The Parker 99R is somewhat more efficient, but IMO it's still marginal. And the price is too high - Parker razors used to be an economical alternative to Merkur and Edwin Jagger; now they generally cost more.
The Muhle R102 is the notorious R41 with a white plastic handle. It is probably the most demanding on the market. If your technique is not perfect, you will likely have irritation; bloodshed is a distinct possibility.
The Edwin Jagger DE89 and Muhle R89 (and R106, and R108, and...) are essentially the same razor; only the handles differ. I highly recommend any of them, especially if you can get one for $20-25.
Blades - You don't need to try 25 different blades, but you do need at least a couple of each to get started. Get a double or triple helping of the Top Ten Sampler from Try a Blade instead. More total blades (30 vs. 25), a good variety, three of each, and a lower cost ($9-12 shipped vs. $15).
Razor - The 34c is a decent starter razor.
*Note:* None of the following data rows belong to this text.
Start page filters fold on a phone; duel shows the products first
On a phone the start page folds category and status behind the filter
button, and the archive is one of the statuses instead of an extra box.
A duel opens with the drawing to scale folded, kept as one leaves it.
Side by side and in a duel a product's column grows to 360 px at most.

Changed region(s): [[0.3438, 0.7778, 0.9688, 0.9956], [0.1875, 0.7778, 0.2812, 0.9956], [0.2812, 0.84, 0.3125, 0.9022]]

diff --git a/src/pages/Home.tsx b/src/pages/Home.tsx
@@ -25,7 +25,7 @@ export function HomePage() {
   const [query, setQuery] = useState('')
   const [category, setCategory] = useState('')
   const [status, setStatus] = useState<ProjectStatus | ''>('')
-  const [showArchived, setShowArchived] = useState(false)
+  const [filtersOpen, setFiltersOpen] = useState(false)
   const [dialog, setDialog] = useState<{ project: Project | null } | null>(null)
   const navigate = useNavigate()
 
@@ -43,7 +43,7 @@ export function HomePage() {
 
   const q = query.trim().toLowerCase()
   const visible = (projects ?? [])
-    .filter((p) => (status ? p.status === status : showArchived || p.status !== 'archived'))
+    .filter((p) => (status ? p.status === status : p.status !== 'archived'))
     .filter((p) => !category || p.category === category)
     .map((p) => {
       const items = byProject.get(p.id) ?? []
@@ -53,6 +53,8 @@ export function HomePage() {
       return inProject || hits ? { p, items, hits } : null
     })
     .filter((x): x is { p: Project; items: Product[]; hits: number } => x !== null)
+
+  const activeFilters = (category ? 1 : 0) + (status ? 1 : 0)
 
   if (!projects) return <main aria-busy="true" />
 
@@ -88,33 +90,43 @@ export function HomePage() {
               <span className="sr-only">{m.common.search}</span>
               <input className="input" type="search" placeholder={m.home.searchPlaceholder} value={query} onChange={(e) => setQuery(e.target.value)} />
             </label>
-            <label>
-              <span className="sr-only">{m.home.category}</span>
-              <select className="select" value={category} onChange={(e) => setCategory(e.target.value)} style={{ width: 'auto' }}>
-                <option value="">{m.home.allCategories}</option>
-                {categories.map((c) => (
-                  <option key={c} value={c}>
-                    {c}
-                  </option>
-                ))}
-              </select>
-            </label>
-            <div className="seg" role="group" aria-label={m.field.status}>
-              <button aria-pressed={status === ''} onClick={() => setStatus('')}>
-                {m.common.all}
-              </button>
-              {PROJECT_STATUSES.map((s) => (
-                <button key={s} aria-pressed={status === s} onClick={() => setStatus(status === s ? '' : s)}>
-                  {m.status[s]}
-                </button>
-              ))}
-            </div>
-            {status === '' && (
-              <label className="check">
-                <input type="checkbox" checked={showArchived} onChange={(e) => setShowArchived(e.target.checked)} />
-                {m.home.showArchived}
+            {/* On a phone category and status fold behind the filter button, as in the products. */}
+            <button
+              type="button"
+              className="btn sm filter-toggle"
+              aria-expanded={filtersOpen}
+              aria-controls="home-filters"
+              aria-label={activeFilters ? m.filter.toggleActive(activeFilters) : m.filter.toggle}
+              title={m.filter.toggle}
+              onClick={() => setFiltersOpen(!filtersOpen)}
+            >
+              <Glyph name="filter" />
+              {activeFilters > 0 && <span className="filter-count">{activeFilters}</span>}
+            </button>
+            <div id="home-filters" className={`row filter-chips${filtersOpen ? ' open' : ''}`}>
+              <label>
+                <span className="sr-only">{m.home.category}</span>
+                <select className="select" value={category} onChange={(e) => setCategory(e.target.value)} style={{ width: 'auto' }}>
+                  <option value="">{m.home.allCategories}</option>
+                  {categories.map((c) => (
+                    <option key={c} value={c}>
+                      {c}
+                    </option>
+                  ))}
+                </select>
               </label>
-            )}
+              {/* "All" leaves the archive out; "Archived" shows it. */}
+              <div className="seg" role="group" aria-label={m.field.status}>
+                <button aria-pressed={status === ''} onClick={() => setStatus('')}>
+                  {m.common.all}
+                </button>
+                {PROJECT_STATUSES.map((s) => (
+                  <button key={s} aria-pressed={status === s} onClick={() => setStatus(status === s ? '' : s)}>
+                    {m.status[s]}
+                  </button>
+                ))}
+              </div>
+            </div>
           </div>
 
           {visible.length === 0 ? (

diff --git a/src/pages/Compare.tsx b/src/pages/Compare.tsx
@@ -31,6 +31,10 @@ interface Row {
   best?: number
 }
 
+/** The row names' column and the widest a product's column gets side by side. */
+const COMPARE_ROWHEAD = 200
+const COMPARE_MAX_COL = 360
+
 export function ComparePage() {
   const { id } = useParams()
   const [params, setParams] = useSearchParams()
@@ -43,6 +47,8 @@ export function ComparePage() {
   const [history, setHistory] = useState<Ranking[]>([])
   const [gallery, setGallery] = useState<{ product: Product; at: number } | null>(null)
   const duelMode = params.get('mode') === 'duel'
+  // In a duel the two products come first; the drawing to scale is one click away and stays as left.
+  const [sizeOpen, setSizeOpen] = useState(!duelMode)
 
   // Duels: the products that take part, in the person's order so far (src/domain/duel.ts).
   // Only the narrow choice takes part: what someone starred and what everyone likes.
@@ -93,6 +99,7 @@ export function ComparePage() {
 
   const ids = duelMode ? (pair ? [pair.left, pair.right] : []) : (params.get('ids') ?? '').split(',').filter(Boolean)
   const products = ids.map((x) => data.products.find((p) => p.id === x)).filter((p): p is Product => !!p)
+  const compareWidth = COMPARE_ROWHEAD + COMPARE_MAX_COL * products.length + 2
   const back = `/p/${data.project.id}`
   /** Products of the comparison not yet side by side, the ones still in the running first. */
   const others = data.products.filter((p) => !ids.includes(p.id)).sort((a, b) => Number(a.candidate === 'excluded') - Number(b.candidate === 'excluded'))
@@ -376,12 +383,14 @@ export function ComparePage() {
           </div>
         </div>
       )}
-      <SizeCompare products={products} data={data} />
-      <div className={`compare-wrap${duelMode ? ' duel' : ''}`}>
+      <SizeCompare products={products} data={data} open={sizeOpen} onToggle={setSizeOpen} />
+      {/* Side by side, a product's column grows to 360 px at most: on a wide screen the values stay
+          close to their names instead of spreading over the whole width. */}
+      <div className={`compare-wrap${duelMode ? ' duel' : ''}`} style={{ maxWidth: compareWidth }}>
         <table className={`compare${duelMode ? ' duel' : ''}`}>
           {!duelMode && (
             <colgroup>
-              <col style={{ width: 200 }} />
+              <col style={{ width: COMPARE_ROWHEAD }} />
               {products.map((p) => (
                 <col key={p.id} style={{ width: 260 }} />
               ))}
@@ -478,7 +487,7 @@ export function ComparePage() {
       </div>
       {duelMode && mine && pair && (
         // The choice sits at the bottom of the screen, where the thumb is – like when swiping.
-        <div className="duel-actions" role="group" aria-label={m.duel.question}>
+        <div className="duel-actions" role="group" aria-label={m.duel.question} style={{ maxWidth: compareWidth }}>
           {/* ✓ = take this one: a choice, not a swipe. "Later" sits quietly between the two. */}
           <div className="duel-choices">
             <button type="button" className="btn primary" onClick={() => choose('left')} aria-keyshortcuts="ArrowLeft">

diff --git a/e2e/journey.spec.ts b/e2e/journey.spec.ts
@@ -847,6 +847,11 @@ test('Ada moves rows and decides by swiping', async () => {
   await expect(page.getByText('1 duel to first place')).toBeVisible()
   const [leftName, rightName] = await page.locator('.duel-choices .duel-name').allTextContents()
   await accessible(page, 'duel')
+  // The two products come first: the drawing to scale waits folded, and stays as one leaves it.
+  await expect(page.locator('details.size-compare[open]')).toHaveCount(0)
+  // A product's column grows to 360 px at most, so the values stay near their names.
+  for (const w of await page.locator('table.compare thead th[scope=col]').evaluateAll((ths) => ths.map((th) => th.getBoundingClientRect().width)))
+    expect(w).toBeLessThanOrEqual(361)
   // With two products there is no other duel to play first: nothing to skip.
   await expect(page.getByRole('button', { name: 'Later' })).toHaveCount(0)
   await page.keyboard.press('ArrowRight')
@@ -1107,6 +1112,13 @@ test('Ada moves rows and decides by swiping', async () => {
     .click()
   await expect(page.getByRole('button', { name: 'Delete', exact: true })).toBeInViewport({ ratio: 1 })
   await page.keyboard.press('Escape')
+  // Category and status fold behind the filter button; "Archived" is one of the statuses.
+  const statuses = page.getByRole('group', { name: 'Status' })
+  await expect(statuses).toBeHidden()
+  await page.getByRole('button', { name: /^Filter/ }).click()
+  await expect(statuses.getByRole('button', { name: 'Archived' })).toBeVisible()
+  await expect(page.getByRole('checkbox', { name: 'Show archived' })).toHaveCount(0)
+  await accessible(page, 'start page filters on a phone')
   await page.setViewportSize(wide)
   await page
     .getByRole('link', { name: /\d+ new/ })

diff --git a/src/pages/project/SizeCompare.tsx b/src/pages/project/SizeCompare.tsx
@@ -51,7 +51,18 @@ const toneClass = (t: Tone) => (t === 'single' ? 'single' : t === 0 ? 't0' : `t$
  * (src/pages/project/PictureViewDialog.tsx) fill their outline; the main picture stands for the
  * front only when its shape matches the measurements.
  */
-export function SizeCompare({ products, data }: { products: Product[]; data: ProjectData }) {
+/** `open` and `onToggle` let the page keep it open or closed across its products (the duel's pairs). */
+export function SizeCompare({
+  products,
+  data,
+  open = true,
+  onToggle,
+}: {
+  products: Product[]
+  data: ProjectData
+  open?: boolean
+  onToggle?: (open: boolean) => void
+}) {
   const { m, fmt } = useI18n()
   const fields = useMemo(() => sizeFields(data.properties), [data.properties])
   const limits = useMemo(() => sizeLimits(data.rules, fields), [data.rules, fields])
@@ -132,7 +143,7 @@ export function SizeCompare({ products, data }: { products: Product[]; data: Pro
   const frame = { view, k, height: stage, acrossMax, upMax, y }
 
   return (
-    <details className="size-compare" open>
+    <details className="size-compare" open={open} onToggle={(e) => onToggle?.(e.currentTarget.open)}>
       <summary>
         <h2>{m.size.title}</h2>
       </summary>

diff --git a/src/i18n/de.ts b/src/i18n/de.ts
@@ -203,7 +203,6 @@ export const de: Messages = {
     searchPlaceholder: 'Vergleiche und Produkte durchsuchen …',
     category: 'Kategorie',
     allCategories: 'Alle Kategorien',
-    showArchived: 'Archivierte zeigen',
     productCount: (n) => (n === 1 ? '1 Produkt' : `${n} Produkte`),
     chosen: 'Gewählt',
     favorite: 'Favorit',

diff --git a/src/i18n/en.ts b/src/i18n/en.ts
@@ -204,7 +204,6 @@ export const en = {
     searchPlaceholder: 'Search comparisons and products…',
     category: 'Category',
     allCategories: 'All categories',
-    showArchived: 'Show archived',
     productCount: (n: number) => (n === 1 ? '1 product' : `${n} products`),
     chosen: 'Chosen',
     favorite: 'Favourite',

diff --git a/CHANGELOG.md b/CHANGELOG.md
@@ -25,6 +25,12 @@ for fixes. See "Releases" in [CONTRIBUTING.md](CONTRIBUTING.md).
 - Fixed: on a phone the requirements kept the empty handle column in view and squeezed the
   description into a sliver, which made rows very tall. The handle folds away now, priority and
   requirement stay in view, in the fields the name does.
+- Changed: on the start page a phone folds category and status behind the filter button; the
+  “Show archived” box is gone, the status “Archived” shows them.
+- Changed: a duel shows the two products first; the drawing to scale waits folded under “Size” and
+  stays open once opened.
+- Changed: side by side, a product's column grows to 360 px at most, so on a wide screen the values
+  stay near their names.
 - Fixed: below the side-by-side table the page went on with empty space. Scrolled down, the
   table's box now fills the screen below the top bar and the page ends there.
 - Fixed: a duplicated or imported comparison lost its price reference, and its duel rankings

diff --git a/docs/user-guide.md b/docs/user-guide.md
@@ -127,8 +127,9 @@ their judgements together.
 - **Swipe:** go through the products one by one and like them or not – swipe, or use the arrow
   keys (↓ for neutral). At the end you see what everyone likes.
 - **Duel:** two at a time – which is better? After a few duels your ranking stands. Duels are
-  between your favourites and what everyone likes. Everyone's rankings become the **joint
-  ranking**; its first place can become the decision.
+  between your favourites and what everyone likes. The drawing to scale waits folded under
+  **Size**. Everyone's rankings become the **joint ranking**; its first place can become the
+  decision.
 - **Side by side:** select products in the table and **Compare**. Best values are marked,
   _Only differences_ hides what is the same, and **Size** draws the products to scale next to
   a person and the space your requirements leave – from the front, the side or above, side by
Fit and finish are somewhat sloppy on all Merkur products; if that's important to you consider an Edwin Jagger instead. The 34c does have the advantage of being a 2-piece razor, which is less likely to break if you drop it. For the best of both worlds, a Muhle R89 Twist is a 2-piece razor that's made to very tight tolerances and beautifully finished. Just be sure to buy it from an EU vendor - they cost nearly twice as much in the US.
Alum - Unnecessary and ridiculously overpriced.
Another good option is one of the starters kits from Maggard Razors or Stirling Soaps that others have mentioned. The VdH boar brush can be iffy in quality, and their soap is just "meh." You could upgrade both of those and get a pretty good razor and a small blade sampler, all for the price of the razor you're looking at now. If you really want one, both vendors sell alum blocks for <$5, too.
Sounds like the razor head you tried had too much blade exposure and/or too little blade angle. If you're willing to give it another shot, try the Edwin Jagger razor handle -- I'd suggest this one or maybe this one if you want more knurling for grip. They developed this new head design together with Mühle to be very forgiving for beginners yet still effective enough to satisfy old hands.
I use a knurled-handle Mühle variant that I love, but the head is the same regardless of which Jagger/Mühle handle style you choose. BTW, they also have an open-comb head variant that has the same blade angle but more aggressive blade exposure for dense/coarse whiskers, but sounds like you'd want to steer clear of that.
The usual safety razor advice applies: don't apply any pressure against your skin, don't grasp the handle, and don't go for long swaths; rather, hold the handle by your fingertips, let the weight of the razor head maintain light, gliding contact with your skin, and use short, overlapping passes.